Written by Lee McCann and Niamh Burns -
All North Sea helicopter flights have been recalled today over safety fears.
Sikorsky S92 helicopters have returned to base following a probe into a recent incident on a North Sea platform.
The decision to recall S-92s comes after Super Pumas were banned in the wake of a North Sea helicopter crash off the coast of Norway which killed 13 people on April 29th last year.
A spokesman for CHC said the move was in response to an Alert Service Bulletin (ASB) and that all aircraft would now be subject to the ASB maintenance instruction and would be returned to service upon completion.
He was unable to give an indication as the timescale involved.
A spokesman for Aberdeen International Airport said: “We are aware of a safety alert that has been issued for all S92 helicopters and are anticipating a potential impact on helicopter
operations over the next few days until essential maintenance has been carried out. We will support the operators as much as possible through this disruption.”
The move comes after an incident involving an S-92 on a North Sea platform last month.
A spokeswoman for Sikorsky said: “Safety is our top priority, and Sikorsky is working closely with our customer and investigative authorities to determine the root cause of the loss of tail rotor authority in the Dec. 28 installation landing.
“Although the investigation into the Dec. 28 incident has not been completed, Sikorsky released an Alert Service Bulletin on Jan. 10 to define additional interim inspection requirements for the S-92 Tail Rotor Pitch Change Shaft. Those procedures include an off-aircraft check of the PCS bearing and that check must be done before next flight with some leeway for getting back to base.
“We are committed to keeping our customers informed. We will further communicate findings if the investigation reveals any safety or airworthiness issues that affect the S-92 helicopter fleet.”

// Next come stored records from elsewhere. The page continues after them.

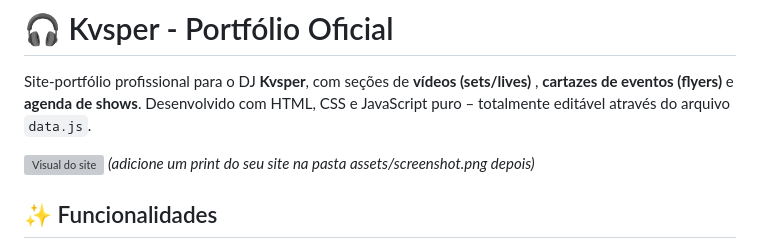
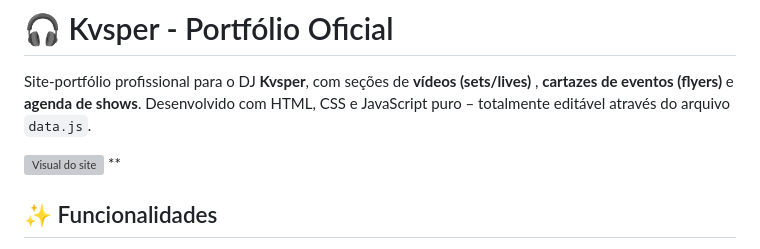
Before and after one commit to kv-sper/Dj-Port, a Markdown page: README.md, the part around the change. GitHub-like rendering; grey boxes are pictures that could not be loaded.

```diff
--- a/README.md
+++ b/README.md
@@ -3,7 +3,7 @@
 Site-portfólio profissional para o DJ **Kvsper**, com seções de **vídeos (sets/lives)** , **cartazes de eventos (flyers)** e **agenda de shows**. Desenvolvido com HTML, CSS e JavaScript puro – totalmente editável através do arquivo `data.js`.
 
 ![Visual do site](assets/screenshot.png)
-*(adicione um print do seu site na pasta assets/screenshot.png depois)*
+**
 
 ## ✨ Funcionalidades
 
```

The helicopter flight had been making a shuttle flight between Total’s Elgin platform facilities and West Franklin, around 130 miles off the coast of Aberdeen.

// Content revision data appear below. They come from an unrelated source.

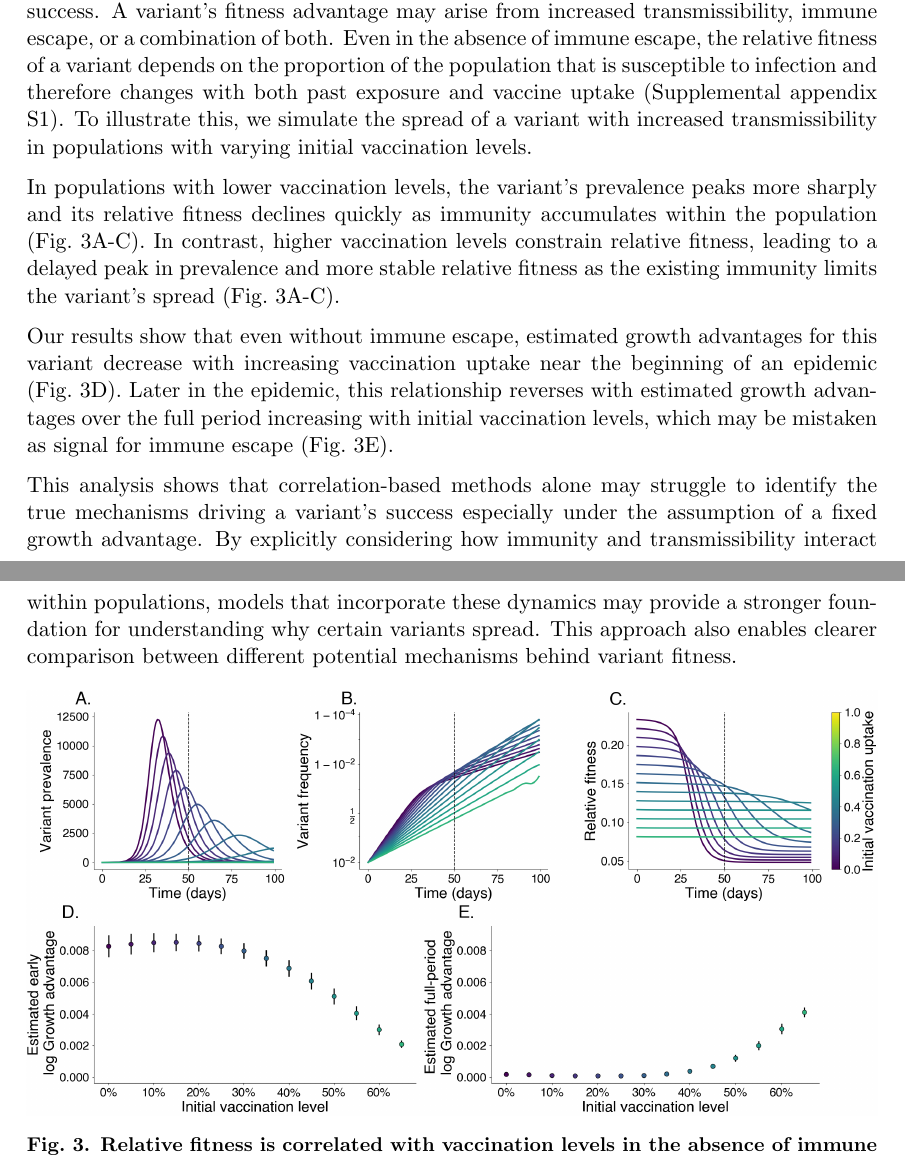
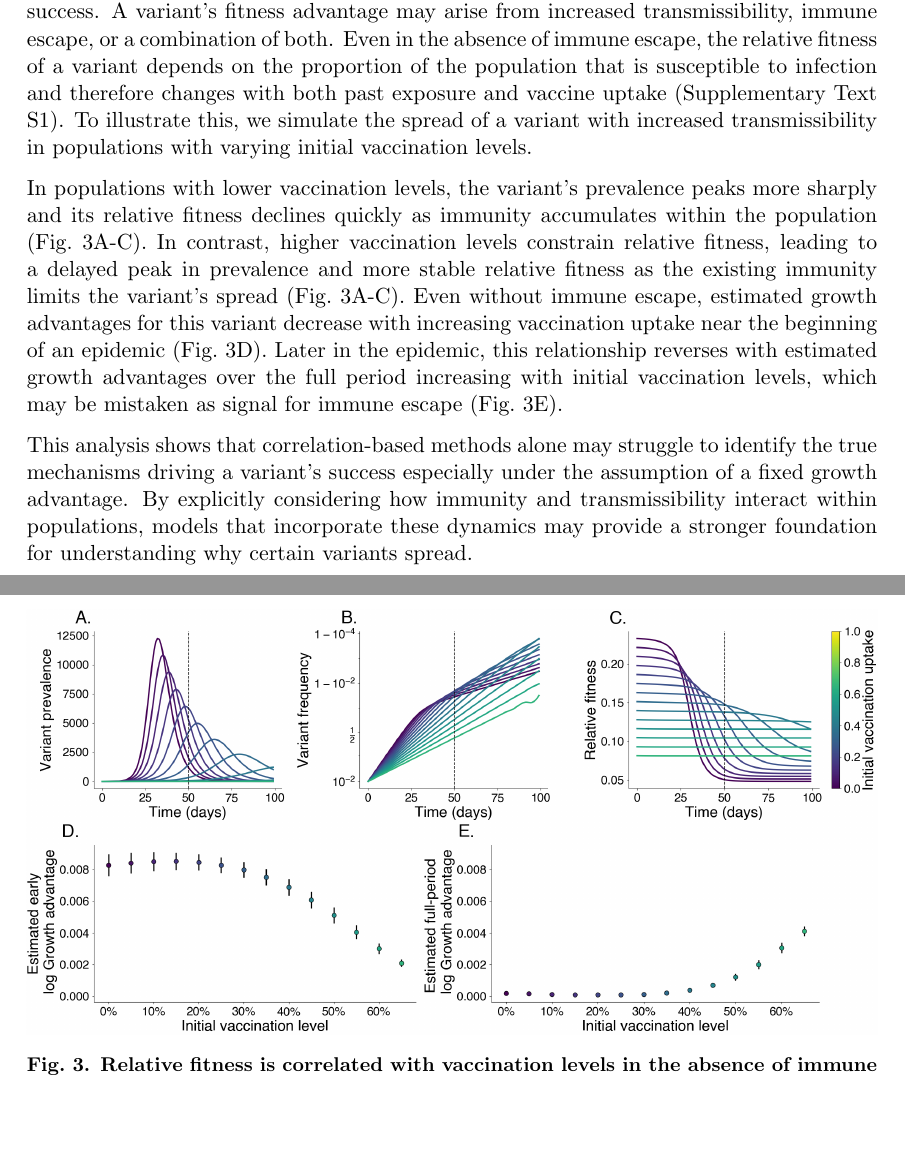
Before and after one commit to blab/relative-fitness-mechanisms, a LaTeX paper (manuscript/relative-fitness-mechanisms.tex): two parts of pages 6 and 7 of 40, joined at a grey line, cut so that both start at the same text, the shorter picture padded with empty space. Compiled offline with pdfLaTeX.

Commit message:
Revisions to the correlations section
New text is great!

```diff
--- a/manuscript/relative-fitness-mechanisms.tex
+++ b/manuscript/relative-fitness-mechanisms.tex
@@ -326,13 +326,12 @@ This can lead to substantial changes in the predicted incidence depending on the
 
 Although correlations between vaccination uptake and variant growth advantage are often observed, these are alone may not be sufficient to identify the mechanism behind a variant's success.
 A variant’s fitness advantage may arise from increased transmissibility, immune escape, or a combination of both.
-Even in the absence of immune escape, the relative fitness of a variant depends on the proportion of the population that is susceptible to infection and therefore changes with both past exposure and vaccine uptake (Supplemental appendix \ref{ssec:frequency_dynamics}).
+Even in the absence of immune escape, the relative fitness of a variant depends on the proportion of the population that is susceptible to infection and therefore changes with both past exposure and vaccine uptake (Supplementary Text \ref{ssec:frequency_dynamics}).
 To illustrate this, we simulate the spread of a variant with increased transmissibility in populations with varying initial vaccination levels.
 
 In populations with lower vaccination levels, the variant’s prevalence peaks more sharply and its relative fitness declines quickly as immunity accumulates within the population (Fig.~\ref{fig:mechanism_identification}A-C).
 In contrast, higher vaccination levels constrain relative fitness, leading to a delayed peak in prevalence and more stable relative fitness as the existing immunity limits the variant’s spread (Fig.~\ref{fig:mechanism_identification}A-C).
-
-Our results show that even without immune escape, estimated growth advantages for this variant decrease with increasing vaccination uptake near the beginning of an epidemic (Fig.~\ref{fig:mechanism_identification}D).
+Even without immune escape, estimated growth advantages for this variant decrease with increasing vaccination uptake near the beginning of an epidemic (Fig.~\ref{fig:mechanism_identification}D).
 Later in the epidemic, this relationship reverses with estimated growth advantages over the full period increasing with initial vaccination levels, which may be mistaken as signal for immune escape (Fig.~\ref{fig:mechanism_identification}E).
 % At very high vaccination levels, we see the estimated growth advantage falls off sharply when both variants are declining in prevalence.
 % This occurs at a critical vaccination threshold of $1 / R_v$ where $R_v$ is the effective reproduction number of the variant (Fig.~\ref{fig:mechanism_identification}E).
@@ -342,15 +341,12 @@ Later in the epidemic, this relationship reverses with estimated growth advantag
 
 This analysis shows that correlation-based methods alone may struggle to identify the true mechanisms driving a variant’s success especially under the assumption of a fixed growth advantage.
 By explicitly considering how immunity and transmissibility interact within populations, models that incorporate these dynamics may provide a stronger foundation for understanding why certain variants spread.
-This approach also enables clearer comparison between different potential mechanisms behind variant fitness.
+% This approach also enables clearer comparison between different potential mechanisms behind variant fitness.
 
 % Variant growth advantages can be correlated with vaccination proportions even in the absence of immune escape.
 % Simulated multiple epidemics of a pure increased transmissibility variant at varying levels of initial vaccination and was able to see that estimated growth advantages, computed using a logit linear model, were correlated with initial vaccination fraction.
-% \tbc{This reads like a note to yourself. You need to significantly expand this and reference evidence in the form of figures or Supplemental Text.}
-%
 % We find that you can estimate association of increased relative fitness due to vaccination in the absence of immune escape (Fig.~\ref{fig:mechanism_identification}).
 % This appears to hold up until both variants' initial effective reproduction number is below 1 i.e. $V_{0} > 1 / R_{v}$.
-% \tbc{This also reads as a note to yourself. It needs to be significantly expanded.}
 
 \begin{figure}[h]
     \centering
```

Images later emerged of the damage to the platform as the flight attempted to land with nine passengers and two crew on board.
A source at the time said the S-92 took “gouges out” of the helideck, damaged its wheels and spun on the deck of the West Franklin when it was forced to land.
A Shell spokesperson said: “Shell UK can confirm that following the release of today’s ASB (Alert Service Bulletin) advising of additional checks that have to be carried out on the S-92 pitch change shaft, our UKCS flying programme is likely to be significantly impacted today as the additional checks are carried out.
“Our Logistics team is working on alternative flight provision but it is possible schedule disruption could continue this week.”
The Civil Aviation Authority (CAA) stressed the current move was purely a manufacturer’s recall, not a regulatory decision.
A spokesman said they are aware of the situation and are discussing matters with the three firms which operate S92s in the North Sea region, CHC, Bristow and Babcock.
A spokeswoman for oil and gas firm Shell said their flying was likely to be “significantly impacted” as a result of the decision and work was being carried out on alternative flight provision.
Jake Molloy, regional organiser for the RMT union, welcomed the precautionary move.
He said: “It means the aircraft has to be on the ground for some hours but I’m quite sure every worker in the North Sea would rather that rod and that bearing were inspected to ensure that we don’t have a repeat event of December 28.”